“Virginie, you are not to blame. It is not your fault” I repeated.

As time was getting on I asked Virginie if she would be open for me to come back and visit in a few months. She said yes. We exchanged phone numbers, embraced as though we were long lost soul sisters, and then parted ways.

My husband and I drove back home in silence. I was in awe of all that had taken place and pondered this in my heart. Thoughts flooded back to the number of times I had been out to Finn Slough to look for my bike to no avail. It was then I realized that the reason why I couldn’t find my bike on my previous visits was because the Lord wanted me to meet Virginie.

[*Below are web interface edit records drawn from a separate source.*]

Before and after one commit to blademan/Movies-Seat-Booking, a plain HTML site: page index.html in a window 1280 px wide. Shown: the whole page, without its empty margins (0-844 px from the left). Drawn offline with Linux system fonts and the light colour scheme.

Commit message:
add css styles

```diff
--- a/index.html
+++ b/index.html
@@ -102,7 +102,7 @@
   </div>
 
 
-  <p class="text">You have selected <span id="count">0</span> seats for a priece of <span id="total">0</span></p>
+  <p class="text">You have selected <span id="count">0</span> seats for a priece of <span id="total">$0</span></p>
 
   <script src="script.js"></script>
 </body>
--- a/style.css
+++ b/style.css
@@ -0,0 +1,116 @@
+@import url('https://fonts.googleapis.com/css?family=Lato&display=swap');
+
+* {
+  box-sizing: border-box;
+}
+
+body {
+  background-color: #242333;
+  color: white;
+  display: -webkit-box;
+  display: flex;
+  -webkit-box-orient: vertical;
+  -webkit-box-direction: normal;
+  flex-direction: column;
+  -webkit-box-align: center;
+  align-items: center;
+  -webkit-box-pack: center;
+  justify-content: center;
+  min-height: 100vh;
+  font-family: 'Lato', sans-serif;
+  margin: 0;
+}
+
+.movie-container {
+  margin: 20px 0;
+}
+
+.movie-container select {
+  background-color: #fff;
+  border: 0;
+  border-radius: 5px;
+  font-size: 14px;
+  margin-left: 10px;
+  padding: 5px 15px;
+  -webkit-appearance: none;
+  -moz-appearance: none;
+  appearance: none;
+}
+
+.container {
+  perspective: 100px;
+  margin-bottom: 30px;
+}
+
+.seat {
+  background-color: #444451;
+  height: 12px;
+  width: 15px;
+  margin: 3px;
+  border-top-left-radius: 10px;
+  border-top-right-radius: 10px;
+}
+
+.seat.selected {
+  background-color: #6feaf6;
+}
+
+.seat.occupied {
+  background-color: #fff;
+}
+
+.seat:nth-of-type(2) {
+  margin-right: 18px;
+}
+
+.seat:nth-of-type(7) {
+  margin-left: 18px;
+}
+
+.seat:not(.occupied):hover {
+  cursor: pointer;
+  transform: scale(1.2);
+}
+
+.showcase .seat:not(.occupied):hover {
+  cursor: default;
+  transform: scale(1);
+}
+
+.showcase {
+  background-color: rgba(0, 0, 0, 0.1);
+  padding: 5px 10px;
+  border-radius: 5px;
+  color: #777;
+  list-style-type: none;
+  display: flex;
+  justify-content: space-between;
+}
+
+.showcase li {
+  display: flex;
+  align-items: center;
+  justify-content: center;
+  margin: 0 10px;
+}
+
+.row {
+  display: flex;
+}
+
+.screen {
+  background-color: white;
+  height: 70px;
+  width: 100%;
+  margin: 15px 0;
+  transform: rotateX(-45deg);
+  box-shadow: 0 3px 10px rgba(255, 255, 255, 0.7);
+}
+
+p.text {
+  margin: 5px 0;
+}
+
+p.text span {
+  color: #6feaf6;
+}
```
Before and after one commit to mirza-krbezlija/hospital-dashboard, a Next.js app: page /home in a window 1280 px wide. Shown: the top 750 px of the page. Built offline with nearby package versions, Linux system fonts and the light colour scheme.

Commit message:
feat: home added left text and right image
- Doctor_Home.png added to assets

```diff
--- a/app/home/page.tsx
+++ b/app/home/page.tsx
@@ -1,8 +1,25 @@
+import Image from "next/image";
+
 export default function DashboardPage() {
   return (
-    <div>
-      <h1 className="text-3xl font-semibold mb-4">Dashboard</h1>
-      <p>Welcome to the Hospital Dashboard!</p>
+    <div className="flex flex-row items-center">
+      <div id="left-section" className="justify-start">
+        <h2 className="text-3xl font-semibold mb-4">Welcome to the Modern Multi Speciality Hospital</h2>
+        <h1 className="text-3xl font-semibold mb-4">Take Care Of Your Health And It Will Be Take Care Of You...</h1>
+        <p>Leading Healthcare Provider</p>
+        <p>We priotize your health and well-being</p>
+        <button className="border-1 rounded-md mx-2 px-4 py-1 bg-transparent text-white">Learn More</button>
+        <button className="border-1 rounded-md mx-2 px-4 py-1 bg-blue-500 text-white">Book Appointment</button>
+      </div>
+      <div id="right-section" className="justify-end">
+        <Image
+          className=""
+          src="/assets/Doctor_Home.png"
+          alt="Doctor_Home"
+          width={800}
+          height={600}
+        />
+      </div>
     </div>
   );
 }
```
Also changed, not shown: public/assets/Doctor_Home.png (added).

Finn Slough finally unearthed what I had been looking for. My beautiful childhood bike. But even more importantly, I found a greater lost treasure … a broken and hurting woman whose heart was desperate to know truth, love and goodness. Praise and glory to God for opening the door for us to meet.

God always has a plan and purpose for us even in the seemingly minor details. Our role is to be receptive and trust that He will lead us on our journey.

What treasures do you carry in your heart that are sacramental, things that draw you closer to God? How is the Lord asking you to witness to women in your life? How can you help others find the lost treasures of their heart? Will you be vulnerable before women so they will be vulnerable with you?


Please keep Virginie and me in your prayers. She is searching for that which will fulfill the desires of her heart. I pray through witnessing God’s incredible love for us that she will see the beauty of her authentic feminine heart.

Story and photos have been published with permission.

About Monique Van Berkel

Monique Van Berkel

She has a passion to spread a message of authentic love and life in relationships. She is an Accredited Theology of the Body Speaker through the TOB Institute. Through sharing of her own life experience and knowledge gained through her studies Monique leads people into a deeper appreciation of their humanity and sexuality.

Monique is the Founder and President of Catholic Woman CEO, a lay apostolate committed to helping women reclaim the truth of their feminine nature as God created them to be. She is available as a speaker for your event or organization. Find out more about her speaking topics here.